*** Opening of The data ***
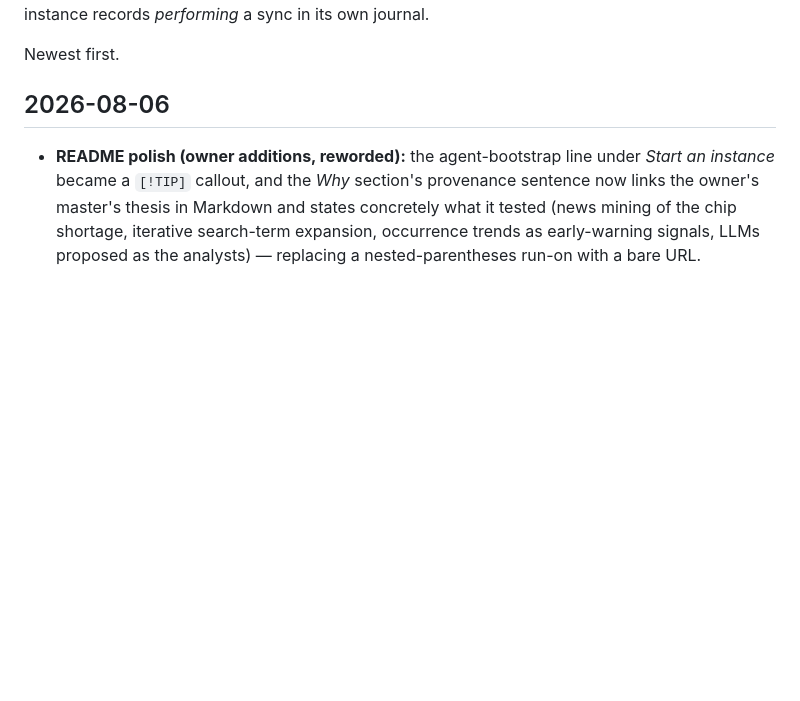
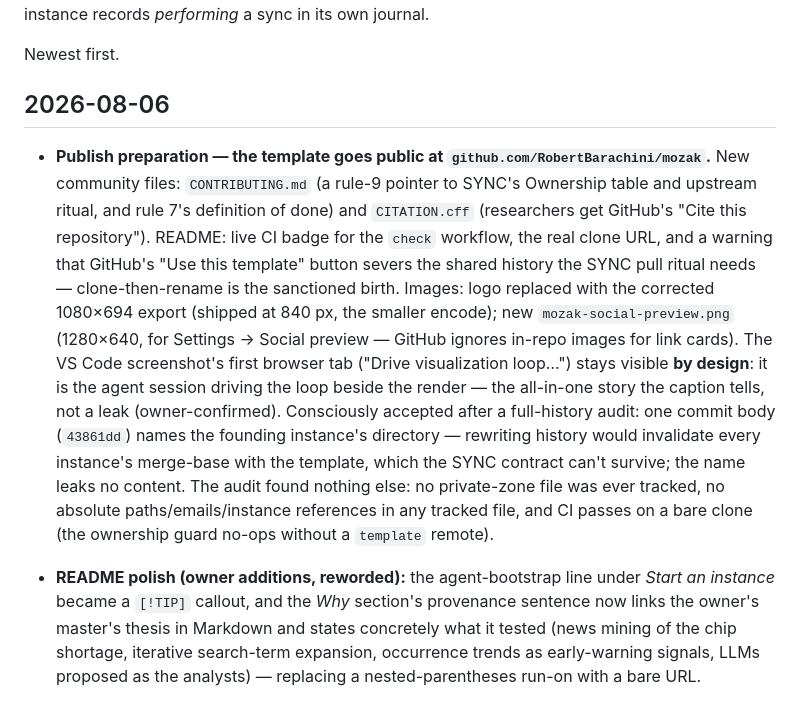
Before and after one commit to RobertBarachini/mozak, a Markdown page: CHANGELOG.md, the part around the change. Drawn GitHub-style; blank space fills up the shorter version.

Commit message:
docs: publish preparation — community files, CI badge, social card

```diff
--- a/CHANGELOG.md
+++ b/CHANGELOG.md
@@ -15,6 +15,25 @@ in its own journal.
 Newest first.
 
 ## 2026-08-06
+
+- **Publish preparation — the template goes public at `github.com/RobertBarachini/mozak`.**
+  New community files: `CONTRIBUTING.md` (a rule-9 pointer to SYNC's Ownership table and
+  upstream ritual, and rule 7's definition of done) and `CITATION.cff` (researchers get
+  GitHub's "Cite this repository"). README: live CI badge for the `check` workflow, the
+  real clone URL, and a warning that GitHub's "Use this template" button severs the
+  shared history the SYNC pull ritual needs — clone-then-rename is the sanctioned birth.
+  Images: logo replaced with the corrected 1080×694 export (shipped at 840 px, the
+  smaller encode); new `mozak-social-preview.png` (1280×640, for Settings → Social
+  preview — GitHub ignores in-repo images for link cards). The VS Code screenshot's
+  first browser tab ("Drive visualization loop…") stays visible **by design**: it is
+  the agent session driving the loop beside the render — the all-in-one story the
+  caption tells, not a leak (owner-confirmed).
+  Consciously accepted after a full-history audit: one commit body (`43861dd`)
+  names the founding instance's directory — rewriting history would invalidate every
+  instance's merge-base with the template, which the SYNC contract can't survive; the
+  name leaks no content. The audit found nothing else: no private-zone file was ever
+  tracked, no absolute paths/emails/instance references in any tracked file, and CI
+  passes on a bare clone (the ownership guard no-ops without a `template` remote).
 
 - **README polish (owner additions, reworded):** the agent-bootstrap line under *Start
   an instance* became a `[!TIP]` callout, and the *Why* section's provenance sentence
```
Also changed, not shown: CONTRIBUTING.md (added, +20 -0 lines), README.md (+6 -1 lines), .github/mozak-social-preview.png (added), .github/mozak.png, 1 other file.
*** Close of The data ***
Search the data above for the string "after" and copy each line that has it.

Result below:
Before and after one commit to RobertBarachini/mozak, a Markdown page: CHANGELOG.md, the part around the change. Drawn GitHub-style; blank space fills up the shorter version.
+  Consciously accepted after a full-history audit: one commit body (`43861dd`)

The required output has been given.